YOUR TASK:
For each line below that holds "Reddish", return the line as it stands.

RAW DATA:
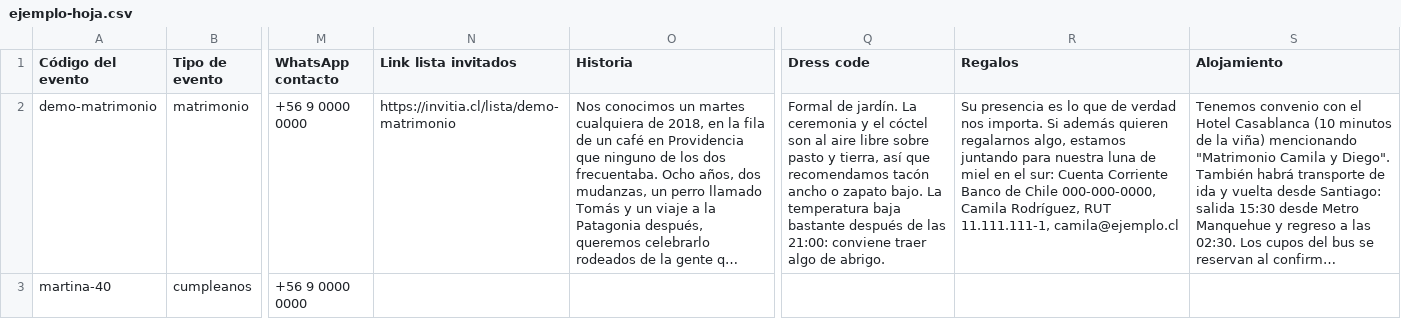
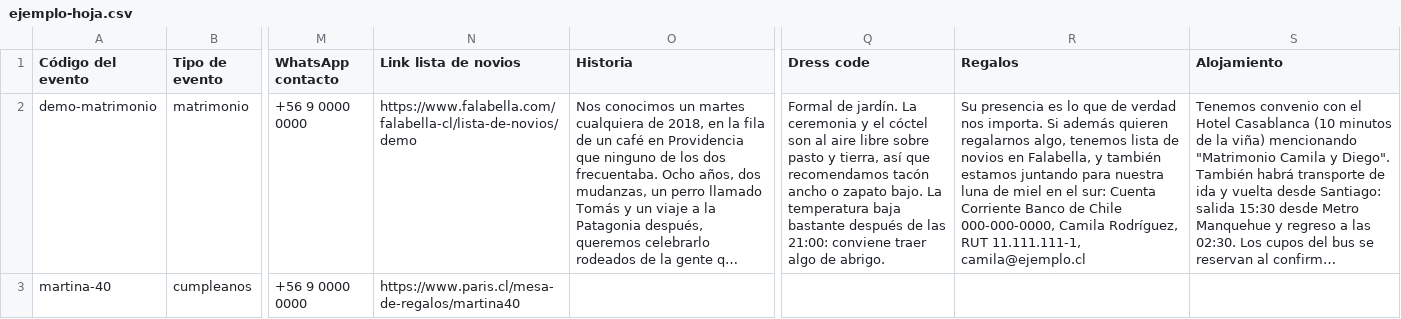
Before and after one commit to zlush/matrilink, a CSV file: invitia/eventos/datos/ejemplo-hoja.csv, drawn as a sheet; only a part is shown, gaps mark what is left out; long unchanged cells end in …; the diff names each change by its address in the sheet, - before the commit and + after, or states it on an @@ line.

```diff
--- a/invitia/eventos/datos/ejemplo-hoja.csv
+++ b/invitia/eventos/datos/ejemplo-hoja.csv
-N1: Link lista invitados
+N1: Link lista de novios
-N2 (Link lista de novios): https://invitia.cl/lista/demo-matrimonio
+N2 (Link lista de novios): https://www.falabella.com/falabella-cl/lista-de-novios/demo
-R2 (Regalos): …regalarnos algo, estamos juntando…
+R2 (Regalos): …regalarnos algo, tenemos lista de novios en Falabella, y también estamos juntando…
-N3 (Link lista de novios): (empty)
+N3 (Link lista de novios): https://www.paris.cl/mesa-de-regalos/martina40
```
Also changed, not shown: 7 other files.
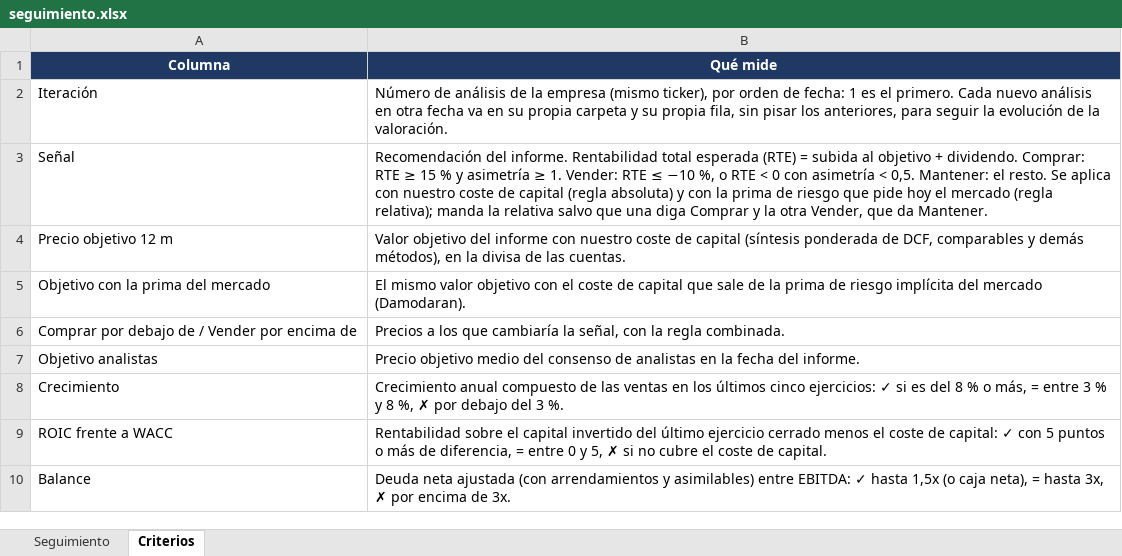
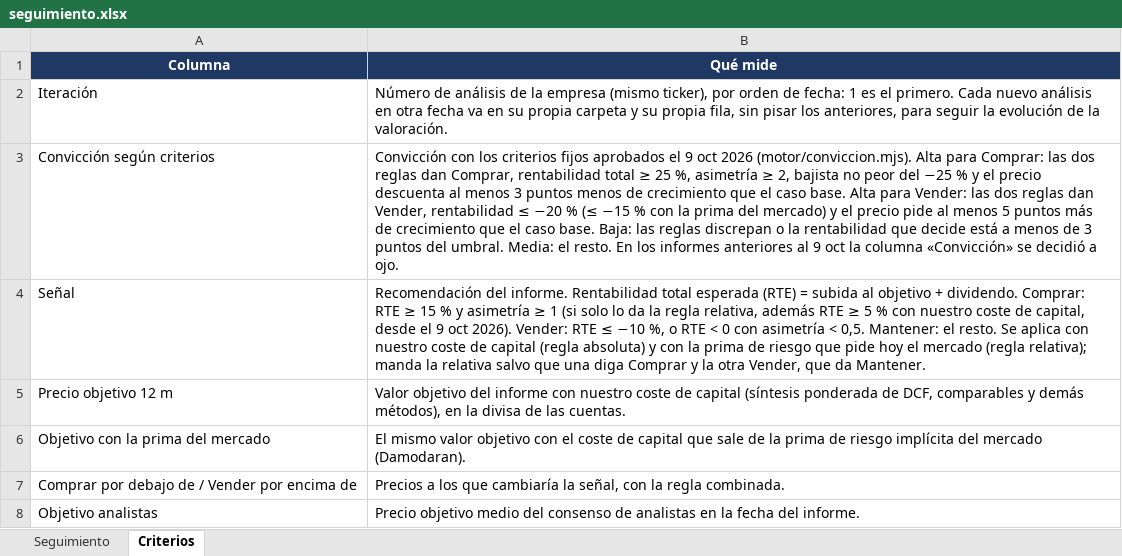
Before and after one commit to HotisS/analisis-inversion, an Excel workbook: seguimiento.xlsx, sheet Criterios, drawn as a sheet; only a part is shown; the shorter side is filled out with more unchanged rows; values as stored, in another font and other column widths than the file's, no borders; addresses are those after the commit; the diff names each change by its address in the sheet, - before the commit and + after, or states it on an @@ line.

```diff
--- a/seguimiento.xlsx (sheet Criterios)
+++ b/seguimiento.xlsx (sheet Criterios)
+row 3: Convicción según criterios | Convicción con los criterios fijos aprobados el 9 oct 2026 (motor/conviccion.mjs). Alta para Comprar: las dos reglas dan Comprar, rentabilidad total ≥ 25 %, asimetría ≥ 2, bajista no peor del −25 % y el precio descuenta al menos 3 puntos menos de crecimiento que el caso base. Alta para Vender: las dos reglas dan Vender, rentabilidad ≤ −20 % (≤ −15 % con la prima del mercado) y el precio pide al menos 5 puntos más de crecimiento que el caso base. Baja: las reglas discrepan o la rentabilidad que decide está a menos de 3 puntos del umbral. Media: el resto. En los informes anteriores al 9 oct la columna «Convicción» se decidió a ojo.
-B4 (Qué mide): …asimetría ≥ 1. Vender: RTE…
+B4 (Qué mide): …asimetría ≥ 1 (si solo lo da la regla relativa, además RTE ≥ 5 % con nuestro coste de capital, desde el 9 oct 2026). Vender: RTE…
```
Also changed, not shown: sheet Seguimiento.
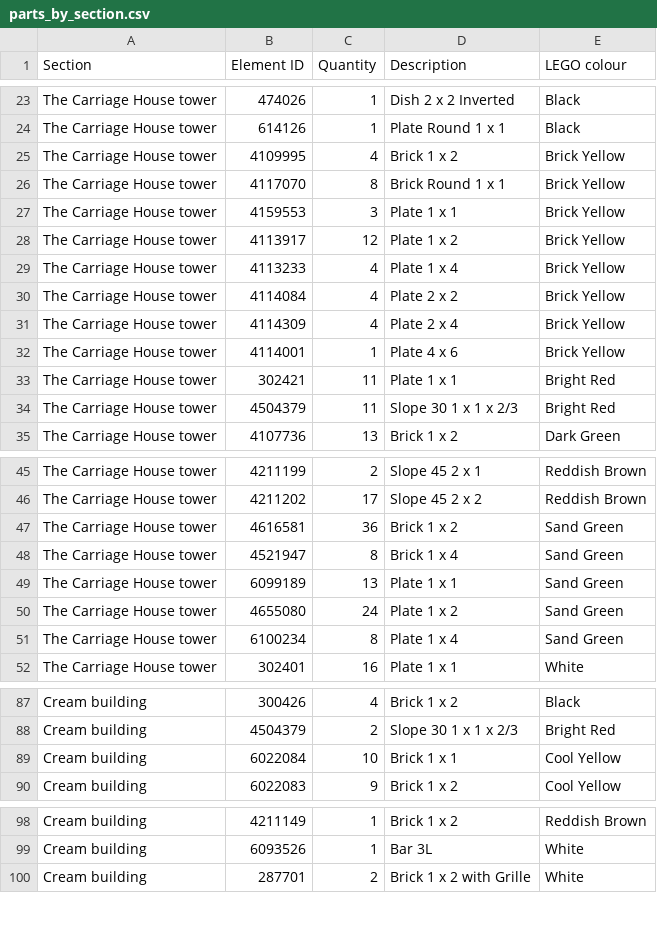
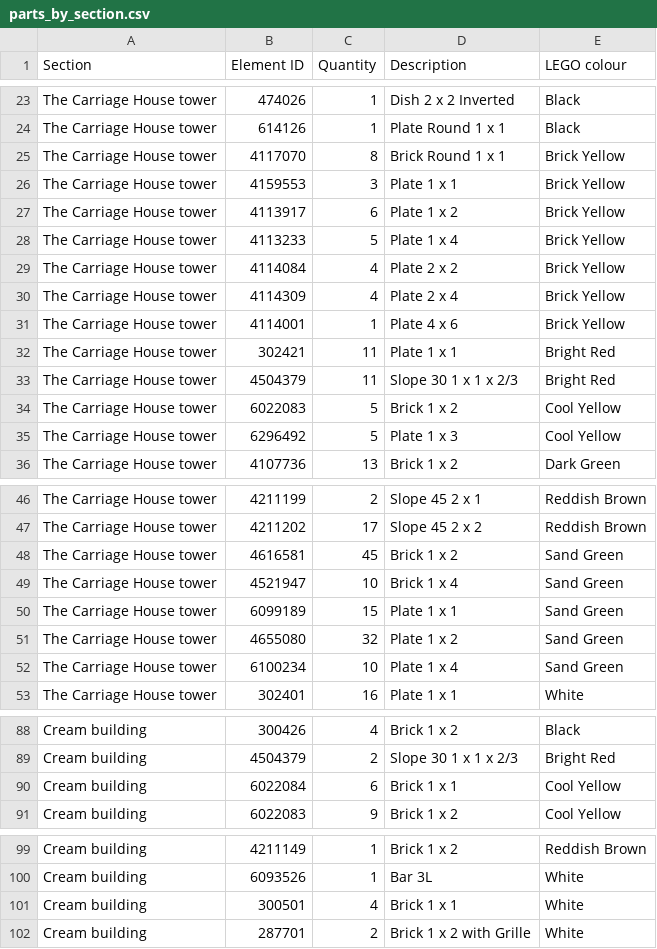
Before and after one commit to bpatricca7/Test, a CSV file: saratoga-springs-midsize-lego/parts/parts_by_section.csv, drawn as a sheet; only a part is shown, gaps mark what is left out.

```diff
--- a/saratoga-springs-midsize-lego/parts/parts_by_section.csv
+++ b/saratoga-springs-midsize-lego/parts/parts_by_section.csv
@@ -24,7 +24,6 @@ The Carriage House tower,474026,1,Dish 2 x 2 Inverted,Black
 The Carriage House tower,614126,1,Plate Round 1 x 1,Black
-The Carriage House tower,4109995,4,Brick 1 x 2,Brick Yellow
 The Carriage House tower,4117070,8,Brick Round 1 x 1,Brick Yellow
 The Carriage House tower,4159553,3,Plate 1 x 1,Brick Yellow
-The Carriage House tower,4113917,12,Plate 1 x 2,Brick Yellow
-The Carriage House tower,4113233,4,Plate 1 x 4,Brick Yellow
+The Carriage House tower,4113917,6,Plate 1 x 2,Brick Yellow
+The Carriage House tower,4113233,5,Plate 1 x 4,Brick Yellow
 The Carriage House tower,4114084,4,Plate 2 x 2,Brick Yellow
@@ -34,2 +33,4 @@ The Carriage House tower,302421,11,Plate 1 x 1,Bright Red
 The Carriage House tower,4504379,11,Slope 30 1 x 1 x 2/3,Bright Red
+The Carriage House tower,6022083,5,Brick 1 x 2,Cool Yellow
+The Carriage House tower,6296492,5,Plate 1 x 3,Cool Yellow
 The Carriage House tower,4107736,13,Brick 1 x 2,Dark Green
@@ -46,7 +47,7 @@ The Carriage House tower,4211199,2,Slope 45 2 x 1,Reddish Brown
 The Carriage House tower,4211202,17,Slope 45 2 x 2,Reddish Brown
-The Carriage House tower,4616581,36,Brick 1 x 2,Sand Green
-The Carriage House tower,4521947,8,Brick 1 x 4,Sand Green
-The Carriage House tower,6099189,13,Plate 1 x 1,Sand Green
-The Carriage House tower,4655080,24,Plate 1 x 2,Sand Green
-The Carriage House tower,6100234,8,Plate 1 x 4,Sand Green
+The Carriage House tower,4616581,45,Brick 1 x 2,Sand Green
+The Carriage House tower,4521947,10,Brick 1 x 4,Sand Green
+The Carriage House tower,6099189,15,Plate 1 x 1,Sand Green
+The Carriage House tower,4655080,32,Plate 1 x 2,Sand Green
+The Carriage House tower,6100234,10,Plate 1 x 4,Sand Green
 The Carriage House tower,302401,16,Plate 1 x 1,White
@@ -88,3 +89,3 @@ Cream building,300426,4,Brick 1 x 2,Black
 Cream building,4504379,2,Slope 30 1 x 1 x 2/3,Bright Red
-Cream building,6022084,10,Brick 1 x 1,Cool Yellow
+Cream building,6022084,6,Brick 1 x 1,Cool Yellow
 Cream building,6022083,9,Brick 1 x 2,Cool Yellow
@@ -99,2 +100,3 @@ Cream building,4211149,1,Brick 1 x 2,Reddish Brown
 Cream building,6093526,1,Bar 3L,White
+Cream building,300501,4,Brick 1 x 1,White
 Cream building,287701,2,Brick 1 x 2 with Grille,White
```
Also changed, not shown: saratoga-springs-midsize-lego/data/elements.csv, saratoga-springs-midsize-lego/parts/kit_cost.csv, 18 other files.
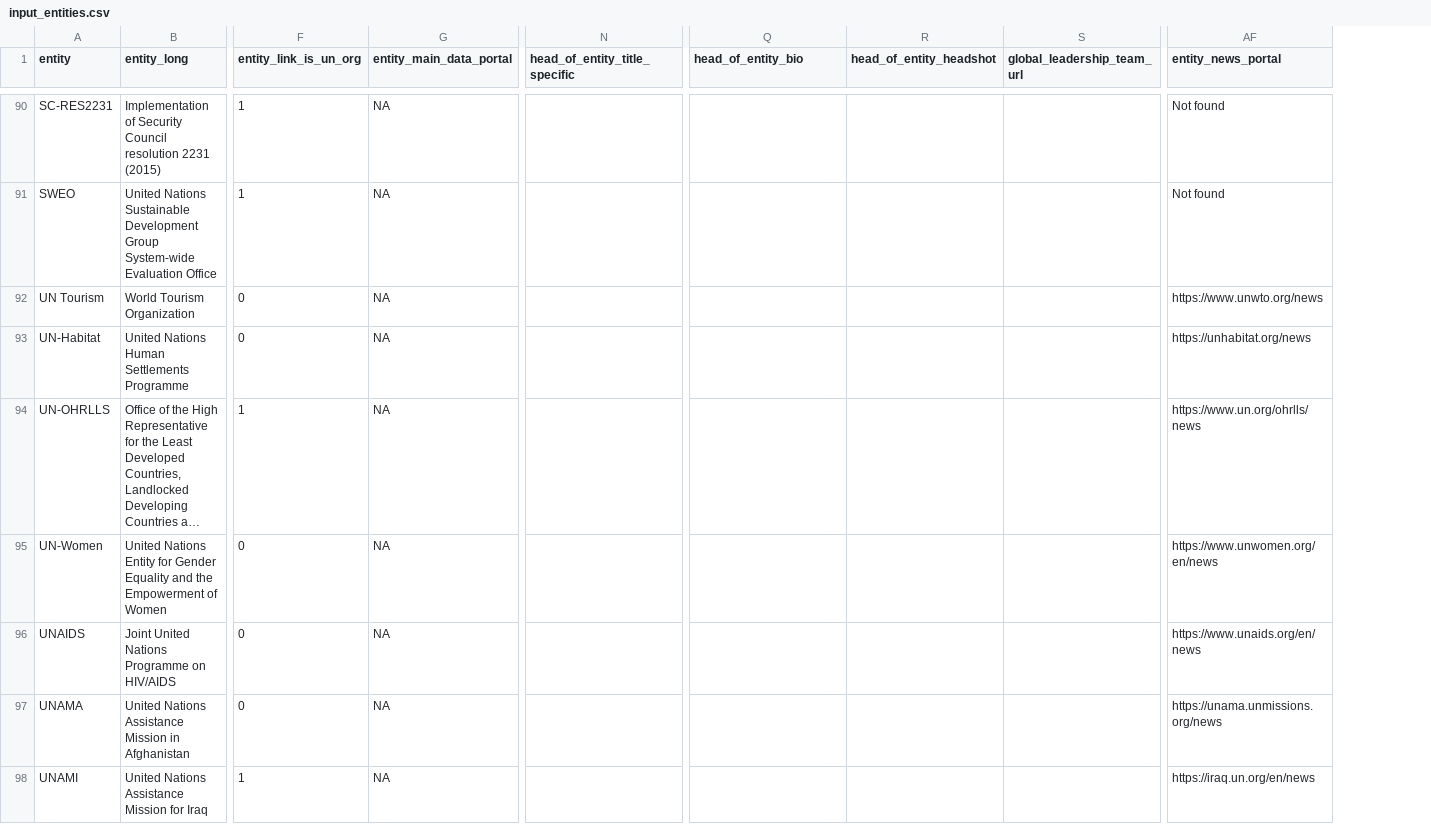
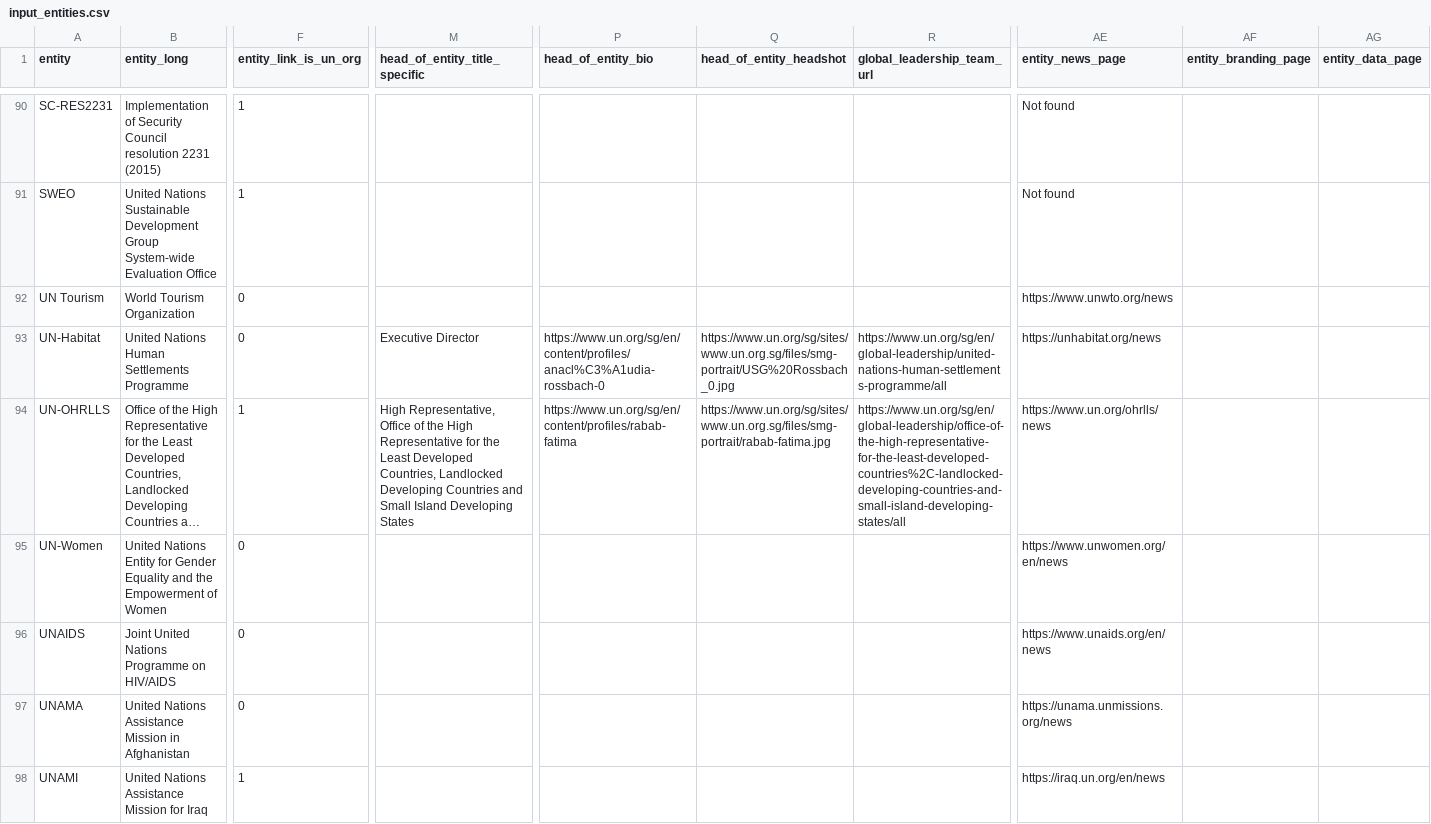
Before and after one commit to UN-EOSG-Analytics/un-system-chart-navigator, a CSV file: data/input/input_entities.csv, drawn as a sheet; only a part is shown, gaps mark what is left out; long unchanged cells end in …; removed rows and columns are numbered as before the commit, all else as after; the diff covers the shown part only; the diff names each change by its address in the sheet, - before the commit and + after, or states it on an @@ line.

```diff
--- a/data/input/input_entities.csv
+++ b/data/input/input_entities.csv
-column G (entity_main_data_portal), rows 90-98: all NA
+column AF (entity_branding_page), empty
+column AG (entity_data_page), empty
-AE1: entity_news_portal
+AE1: entity_news_page
-M93 (head_of_entity_title_specific): (empty)
+M93 (head_of_entity_title_specific): Executive Director
-P93 (head_of_entity_bio): (empty)
+P93 (head_of_entity_bio): https://www.un.org/sg/en/content/profiles/anacl%C3%A1udia-rossbach-0
-Q93 (head_of_entity_headshot): (empty)
+Q93 (head_of_entity_headshot): https://www.un.org/sg/sites/www.un.org.sg/files/smg-portrait/USG%20Rossbach_0.jpg
-R93 (global_leadership_team_url): (empty)
+R93 (global_leadership_team_url): https://www.un.org/sg/en/global-leadership/united-nations-human-settlements-programme/all
-M94 (head_of_entity_title_specific): (empty)
+M94 (head_of_entity_title_specific): High Representative, Office of the High Representative for the Least Developed Countries, Landlocked Developing Countries and Small Island Developing States
-P94 (head_of_entity_bio): (empty)
+P94 (head_of_entity_bio): https://www.un.org/sg/en/content/profiles/rabab-fatima
-Q94 (head_of_entity_headshot): (empty)
+Q94 (head_of_entity_headshot): https://www.un.org/sg/sites/www.un.org.sg/files/smg-portrait/rabab-fatima.jpg
-R94 (global_leadership_team_url): (empty)
+R94 (global_leadership_team_url): https://www.un.org/sg/en/global-leadership/office-of-the-high-representative-for-the-least-developed-countries%2C-landlocked-developing-countries-and-small-island-developing-states/all
```
Also changed, not shown: 1 added row, 1 removed row and 42 edited cells elsewhere in this file, 4 other files.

ANSWER TO THE EXERCISE:
@@ -46,7 +47,7 @@ The Carriage House tower,4211199,2,Slope 45 2 x 1,Reddish Brown
 The Carriage House tower,4211202,17,Slope 45 2 x 2,Reddish Brown
@@ -99,2 +100,3 @@ Cream building,4211149,1,Brick 1 x 2,Reddish Brown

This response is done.